A trendy Leeds suburb has been named as one of the UK’s ‘hipster hotspots’ after seeing a staggering growth in property values.
Headingley and neighbouring Hyde Park - both traditionally popular with students - came out top in Leeds after property website Zoopla researched areas of British cities that have been gentrified by young, creative residents.
The average house price in the once-prestigious Victorian suburb has risen by 27.81 per cent since 2011, with a home now likely to cost in the region of £196,608; compared to £153,826 five years ago.
In recent years, Headingley’s popularity with transient student tenants has declined as they have moved closer to the city centre, leading to many period properties returning to the owner-occupied or young professional lettings markets.
Estate agents in the area have commented on a noticeable trend in former student landlords selling or upgrading multi-occupancy homes, with young families and professionals now making up the majority of Headingley’s house-hunters.
However, Headingley’s growth is far outstripped by the national chart-topper - hipster heartland Dalston, in east London, saw property prices rise over 60 per cent in five years.
Bristol is the second most gentrified city outside of the capital, with its Montpelier, St Pauls and Stokes Croft neighbourhoods all booming. Birmingham’s Jewellery Quarter is also in the national top 10.
The most trendy areas in other cities were Chorlton in Manchester, Ecclesall Road in Sheffield, Finnieston in Glasgow, Leith in Edinburgh, Penarth in Cardiff and the Baltic Triangle in Liverpool.
Lawrence Hall from Zoopla said:
“As cities change shape and property prices continue to climb, it is inevitable that rundown areas are revived to accommodate growing resident numbers, resulting in new trendy hotspots starting to appear. Given London’s population and size, and the city’s ongoing gentrification process, it’s not surprising to see the capital’s edgy enclaves dominating the ‘hipster hotspot’ rankings.

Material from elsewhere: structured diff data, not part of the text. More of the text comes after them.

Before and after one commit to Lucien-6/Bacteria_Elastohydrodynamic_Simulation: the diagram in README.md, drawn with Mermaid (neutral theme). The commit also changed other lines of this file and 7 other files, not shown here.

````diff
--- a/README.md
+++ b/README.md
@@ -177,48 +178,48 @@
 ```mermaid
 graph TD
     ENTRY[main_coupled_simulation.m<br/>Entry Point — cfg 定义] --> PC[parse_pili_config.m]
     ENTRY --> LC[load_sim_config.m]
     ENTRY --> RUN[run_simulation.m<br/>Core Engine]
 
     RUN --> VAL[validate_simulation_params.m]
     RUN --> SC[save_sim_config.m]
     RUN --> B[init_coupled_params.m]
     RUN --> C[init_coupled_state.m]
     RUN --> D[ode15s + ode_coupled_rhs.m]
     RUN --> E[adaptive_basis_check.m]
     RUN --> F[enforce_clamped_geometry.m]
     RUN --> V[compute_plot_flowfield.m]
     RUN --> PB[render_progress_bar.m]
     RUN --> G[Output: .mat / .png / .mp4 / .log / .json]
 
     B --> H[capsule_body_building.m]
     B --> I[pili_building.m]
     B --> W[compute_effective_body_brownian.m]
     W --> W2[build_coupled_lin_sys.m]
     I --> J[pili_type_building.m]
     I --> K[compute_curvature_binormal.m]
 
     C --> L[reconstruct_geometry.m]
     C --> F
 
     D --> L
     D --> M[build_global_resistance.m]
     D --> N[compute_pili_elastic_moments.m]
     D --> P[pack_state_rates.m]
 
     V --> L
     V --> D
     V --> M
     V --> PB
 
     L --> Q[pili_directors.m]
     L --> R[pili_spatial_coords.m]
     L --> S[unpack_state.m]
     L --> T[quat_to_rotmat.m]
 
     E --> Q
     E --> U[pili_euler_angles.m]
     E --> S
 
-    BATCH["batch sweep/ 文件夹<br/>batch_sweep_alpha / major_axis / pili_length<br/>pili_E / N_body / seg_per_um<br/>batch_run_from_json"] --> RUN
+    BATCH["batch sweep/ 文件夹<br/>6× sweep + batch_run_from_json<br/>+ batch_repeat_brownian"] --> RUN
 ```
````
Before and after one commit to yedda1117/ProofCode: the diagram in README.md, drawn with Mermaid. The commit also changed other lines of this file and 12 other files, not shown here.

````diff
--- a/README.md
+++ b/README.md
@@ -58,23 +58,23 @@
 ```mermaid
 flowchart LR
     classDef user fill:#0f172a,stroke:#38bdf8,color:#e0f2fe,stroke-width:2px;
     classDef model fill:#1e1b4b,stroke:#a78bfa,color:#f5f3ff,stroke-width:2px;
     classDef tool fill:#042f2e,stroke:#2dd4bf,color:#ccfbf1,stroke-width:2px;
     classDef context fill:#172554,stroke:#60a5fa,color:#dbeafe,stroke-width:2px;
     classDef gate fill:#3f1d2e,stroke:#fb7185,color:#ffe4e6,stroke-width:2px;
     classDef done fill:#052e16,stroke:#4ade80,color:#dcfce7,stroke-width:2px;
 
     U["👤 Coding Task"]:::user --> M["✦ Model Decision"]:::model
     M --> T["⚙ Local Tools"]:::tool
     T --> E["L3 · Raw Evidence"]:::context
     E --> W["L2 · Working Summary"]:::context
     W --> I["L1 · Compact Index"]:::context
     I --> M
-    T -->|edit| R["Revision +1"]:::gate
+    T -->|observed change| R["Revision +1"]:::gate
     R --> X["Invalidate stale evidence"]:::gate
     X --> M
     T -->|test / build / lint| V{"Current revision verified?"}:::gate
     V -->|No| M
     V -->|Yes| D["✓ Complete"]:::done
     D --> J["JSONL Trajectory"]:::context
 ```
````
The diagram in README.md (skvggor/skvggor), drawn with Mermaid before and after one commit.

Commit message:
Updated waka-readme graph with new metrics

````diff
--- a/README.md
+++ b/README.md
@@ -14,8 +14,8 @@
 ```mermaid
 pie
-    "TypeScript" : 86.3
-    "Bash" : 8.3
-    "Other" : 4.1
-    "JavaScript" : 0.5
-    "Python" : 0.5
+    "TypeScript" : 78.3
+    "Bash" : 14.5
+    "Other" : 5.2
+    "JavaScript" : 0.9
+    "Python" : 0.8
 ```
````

With gentrification happening across UK cities, we have seen a shift in price for these areas over the past five years as well as a new set of residents for these hotpots in these ever-growing cities.”